31 Jan 2019 - 5:55 PM  UPDATED 31 Jan 2019 - 5:55 PM

The Simpson Desert Conservation Park has been given a new official name in the language of the Wangkangurru Yarluyandi people.

The park, which sits in the desert of the same name in far north-east of South Australia, will now be known as the Munga-Thirri-Simpson Desert Conservation Park and Regional Reserve.

The Simpson Desert, the world's largest sand dune desert, sprawls across the boundaries of Northern Territory, South Australia and Queensland. It was named after the president of Royal Geographical Society of Australasia, A. A. Simpson in 1929.

Stephen Bromley, chairman of the Wangkangurru Yarluyandi Aboriginal Corporation, said the park's new name recognised "have always been" the country of his people.

“The Wangkangurru Yarluyandi Traditional Owners of the Munga-Thirri-Simpson Desert parks welcome the recognition of their continuing connection to Country, through the co-naming of the Parks,” he said in a statement.

“The name Munga-Thirri means 'big sandhill country' in our language and reflects the country’s topographic make-up.

“The inclusion of our traditional name is important as it pays respect to our ancestors who have lived in the parks for centuries.

“We feel good in ourselves that we’ve honoured our ancestors by making this happen.

“All the other groups around the state have their name on major sites, like Kati Thanda–Lake Eyre and Vulkathunha-Gammon Ranges,” he said.

David Speirs, the South Australian Minister for Environment and Water, said the new name and management plan demonstrated a “collaborative partnership” between traditional owners and the state government.
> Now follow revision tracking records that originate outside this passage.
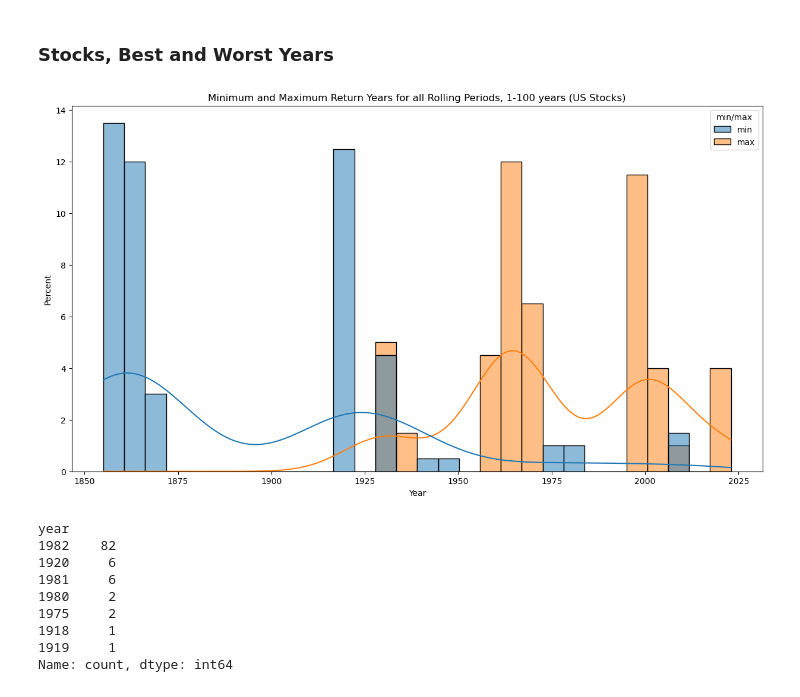
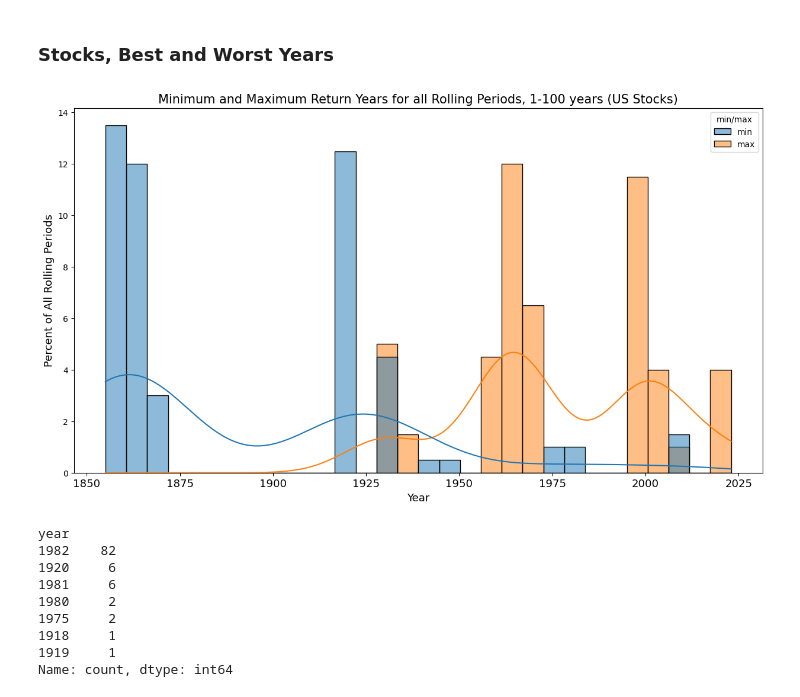
Before and after one commit to StarkArk/The_Long_View_Stocks_Bonds, a Jupyter notebook: stock_bond_return_analysis.ipynb, the cells around one changed output. Drawn from its saved outputs; the diff is of its cells as text; code cells hidden in the pictures.

```diff
--- a/stock_bond_return_analysis.ipynb
+++ b/stock_bond_return_analysis.ipynb
@@ -991,17 +991,20 @@ s_year_minmax_cagr = pd.DataFrame.from_dict(s_year_minmax_cagr_dict)
 # %%
 # Histogram comparing all the min and max cagr years for 1-100 year roll periods
 plt.figure(figsize=(15,8))
 
 sns.histplot(s_year_minmax_cagr, x='year', hue='min/max', bins=30, kde = True, stat='percent')
 
-plt.title('Minimum and Maximum Return Years for all Rolling Periods, 1-100 years (US Stocks)')
-plt.xlabel('Year')
+plt.title('Minimum and Maximum Return Years for all Rolling Periods, 1-100 years (US Stocks)',
+          fontsize=15)
+plt.xlabel('Year', fontsize=13)
+plt.ylabel('Percent of All Rolling Periods', fontsize=13)
+plt.xticks(fontsize=13)
 
 plt.savefig("Images/stocks_best_worst_years_rolling_1to100")
 
 plt.show()
 # %% [output]
-[figure, old version]
+[figure, new version]
 # %%
 b_year_min_dict = {"year":[], "min_cagr":[], "term":[]}
 b_year_max_dict = {"year":[], "max_cagr":[], "term":[]}
```
Also changed, not shown: 7 other files.
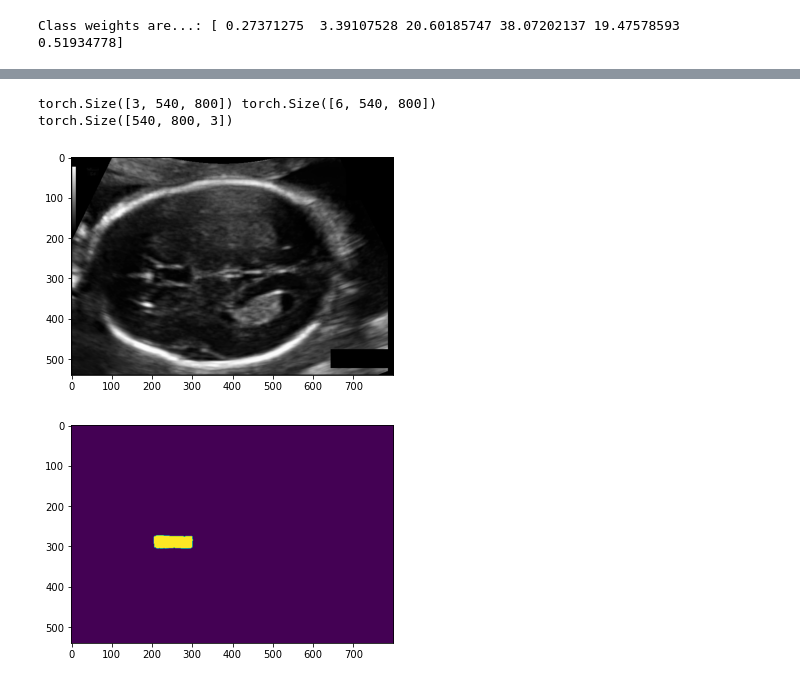
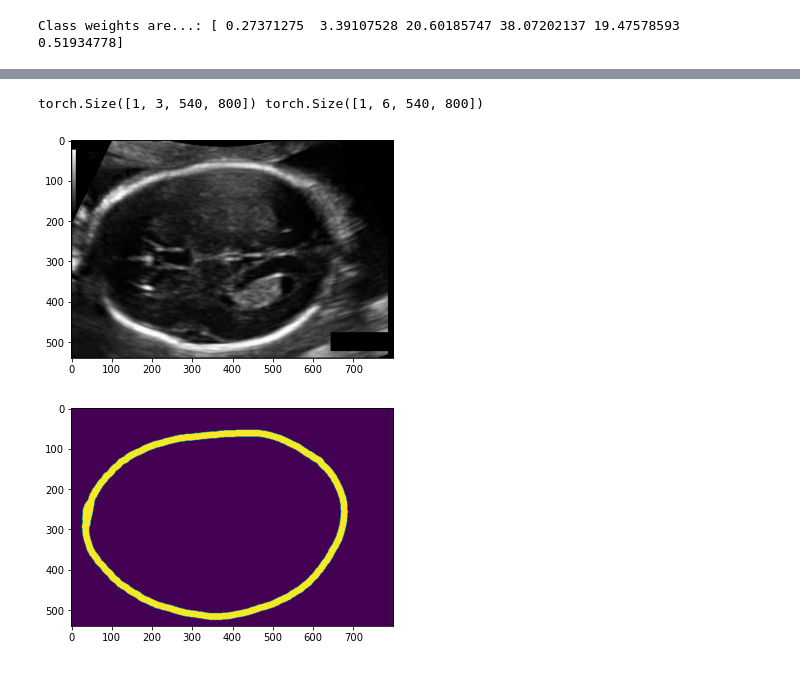
Before and after one commit to xanthan011/fetal-segmentation, a Jupyter notebook: practice-code.ipynb, the cells around one changed output, grey strips where cells are left out. Cells and saved outputs as stored; diff of their text form; code cells hidden in the pictures.

```diff
--- a/practice-code.ipynb
+++ b/practice-code.ipynb
@@ -35,7 +36,6 @@ class DataLoaderSegmentation(data.Dataset):
         if not self.test:
             for each in self.mask_files:
                 self.mask.append(cv2.imread(each, 0))
-
             return torch.from_numpy(np.array(self.img)).permute(0,3,1,2).detach().numpy() , torch.from_numpy(np.array(self.mask)).permute(0,1,2).detach().numpy()
         else:
             return torch.Tensor(np.array(self.img)).permute(0,3,1,2).detach().numpy()
@@ -45,7 +45,8 @@ class DataLoaderSegmentation(data.Dataset):
             mask_path = self.mask_files[index]
             data = cv2.imread(img_path, cv2.IMREAD_COLOR)
             label = cv2.imread(mask_path, 0)
-            return torch.from_numpy(data).float().permute(2,0,1), torch.from_numpy(label).float().permute(0,1)
+            label = to_categorical(label, 6)
+            return torch.from_numpy(data).float().permute(2,0,1), torch.from_numpy(label).float().permute(2,0,1)
 
     def __len__(self):
         return len(self.img_files)
@@ -182,6 +112,6 @@ valid_epoch = smp.utils.train.ValidEpoch(
 # %%
-train_dataloader = DataLoader(train_dataset, batch_size = 16, shuffle = False)
-val_dataloader = DataLoader(val_dataset, batch_size = 16, shuffle = False)
+train_dataloader = DataLoader(train_dataset, batch_size = 1, shuffle = False)
+val_dataloader = DataLoader(val_dataset, batch_size = 1, shuffle = False)
 # %%
 def expanddims_n_tocategorical(x):
     #x = x.unsqueeze(1)
@@ -189,15 +119,14 @@ def expanddims_n_tocategorical(x):
     return x.permute(0,3,1,2)
 # %%
 images, labels = next(iter(train_dataloader))
-labels = expanddims_n_tocategorical(labels)
-print(images[0].shape, labels[0].shape)
-print(images[0].permute(1,2,0).shape)
+#labels = expanddims_n_tocategorical(labels)
+print(images.shape, labels.shape)
+#print(images[0].permute(1,2,0).shape)
 plt.imshow(images[0].permute(1,2,0)/255)
 plt.show()
-plt.imshow(labels[0][3]/255)
+plt.imshow(labels[0][1]/255)
 plt.show()
 # %% [output]
-torch.Size([3, 540, 800]) torch.Size([6, 540, 800])
-torch.Size([540, 800, 3])
+torch.Size([1, 3, 540, 800]) torch.Size([1, 6, 540, 800])
 [figure]
-[figure, old version]
+[figure, new version]
```
Also changed, not shown: parts of 8 cells of this notebook.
“The plan reflects the aspirations of the traditional owners for their country, and is enriched with language, knowledge and stories of connection to the land,” he said.